Jones has immersed in campus life, and in the Midwestern winters. He's joined the Alpha Tau Omega fraternity and plays in the jazz band. The two-sport student-athlete keeps busy with all four of his extracurricular endeavors and credits organization as the key to keeping busy as part of his healing process from that unspeakable day.
"I knew I wanted to be involved in Greek life and music when I came here," said Jones who plays bass guitar. "Staying organized is really important and it takes a lot of organization to do this. Communication is also important, making sure everyone knows what you're doing. Communication and organization have helped me out a lot."
A busy schedule, and busy mind, have helped Jones on his journey from tragedy to triumph.
"It definitely takes my mind off things for a while," admitted Jones of his hectic schedule. "It keeps me active, but I've always had a lot on my plate, so it feels normal to be this active with sports. That was the norm for me in high school and my college schedule helped me get back to that normal.
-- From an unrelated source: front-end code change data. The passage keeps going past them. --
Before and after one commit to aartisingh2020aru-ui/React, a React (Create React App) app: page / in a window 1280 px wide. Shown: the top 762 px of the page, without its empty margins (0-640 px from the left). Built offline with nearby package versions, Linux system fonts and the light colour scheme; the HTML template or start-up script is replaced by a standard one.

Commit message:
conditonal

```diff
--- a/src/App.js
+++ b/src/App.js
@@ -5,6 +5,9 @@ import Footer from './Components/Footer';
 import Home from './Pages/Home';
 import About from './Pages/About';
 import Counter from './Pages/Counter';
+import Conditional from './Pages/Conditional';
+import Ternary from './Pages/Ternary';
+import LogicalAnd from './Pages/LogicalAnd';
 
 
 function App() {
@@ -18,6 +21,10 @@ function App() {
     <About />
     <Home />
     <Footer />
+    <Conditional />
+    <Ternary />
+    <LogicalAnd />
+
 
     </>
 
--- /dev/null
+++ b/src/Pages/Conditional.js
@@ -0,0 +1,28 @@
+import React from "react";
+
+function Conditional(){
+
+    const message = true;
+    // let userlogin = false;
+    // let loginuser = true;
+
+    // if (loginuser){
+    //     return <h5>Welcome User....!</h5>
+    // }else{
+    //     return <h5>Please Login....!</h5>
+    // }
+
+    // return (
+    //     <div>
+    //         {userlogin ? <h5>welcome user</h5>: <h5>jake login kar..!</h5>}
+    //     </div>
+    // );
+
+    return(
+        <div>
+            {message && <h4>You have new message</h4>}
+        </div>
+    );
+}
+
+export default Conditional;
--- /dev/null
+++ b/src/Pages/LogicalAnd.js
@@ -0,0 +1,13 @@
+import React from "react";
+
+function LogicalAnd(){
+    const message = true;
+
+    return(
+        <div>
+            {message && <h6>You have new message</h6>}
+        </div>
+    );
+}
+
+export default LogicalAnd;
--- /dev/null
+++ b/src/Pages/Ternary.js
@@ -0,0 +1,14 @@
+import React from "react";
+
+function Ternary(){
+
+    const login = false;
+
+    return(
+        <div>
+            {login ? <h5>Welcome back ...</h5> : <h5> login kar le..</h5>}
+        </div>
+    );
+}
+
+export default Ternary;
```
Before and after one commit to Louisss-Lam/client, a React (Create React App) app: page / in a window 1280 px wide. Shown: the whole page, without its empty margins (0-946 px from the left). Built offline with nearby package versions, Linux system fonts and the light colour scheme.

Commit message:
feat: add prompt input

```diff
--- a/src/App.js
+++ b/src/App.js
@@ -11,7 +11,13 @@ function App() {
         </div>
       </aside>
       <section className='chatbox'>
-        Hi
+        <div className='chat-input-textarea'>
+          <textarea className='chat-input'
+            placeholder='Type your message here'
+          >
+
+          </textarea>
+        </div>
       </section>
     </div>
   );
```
I was expecting to keep occupied when I came to Monmouth and the college hasn't let me down."
Each day moves Jones further away from that fateful February day two years ago, but that doesn't mean the grieving has totally subsided.
"Yeah, I'm still grieving, but it's not a constant, everyday thing," said Jones of the long and often painful healing process. "It's best to stay active and keep my mind busy. I'll never get over it. I'll always have that absence of closure of not being able to really say 'Goodbye' to my friends and the others who died that day. Something that raw will never settle in my mind."
What advice would this survivor give to others?
"Never stop holding onto the memories of those you lost," pleaded Jones. "Know that it's hard, but you'll get through this. Appreciate the memories and all the positives you've shared."
That brings us to the Kyle Jones of today, a confident, caring student-athlete who would like to find his future in some field of finance or perhaps aeronautics, knowing his past has shaped his future.
"I feel like I've changed emotionally since that day," said Jones of the shooting. "That day, we experienced something unnatural. I'm probably mentally tougher in difficult situations now, but at the same time I've become a better, more caring person and realize just how precious life is. You've got to be sincere and genuine in your relationships … all the time. Life can end in an instant."
Given all he's been through, the highs of college life and winning a conference title, and the unspeakable low of that February day in 2018, Jones' mother sees the same, yet different young man her son has become.
"Yes and no," she responded when asked if she's seen a change in Kyle over the past two years. "One on hand, he's still very much my little boy and that will never change, but he's much more independent now. He's taken his own path, he's a little taller with more hair, but he's still the same caring, sensitive person he's always been."
Between academics and athletics, Jones isn't able to return to south Florida as often as his family would like, but when he does, you can bet those hugs will be just a little bit longer and tighter … even if he is still wearing his conference championship medal around his neck.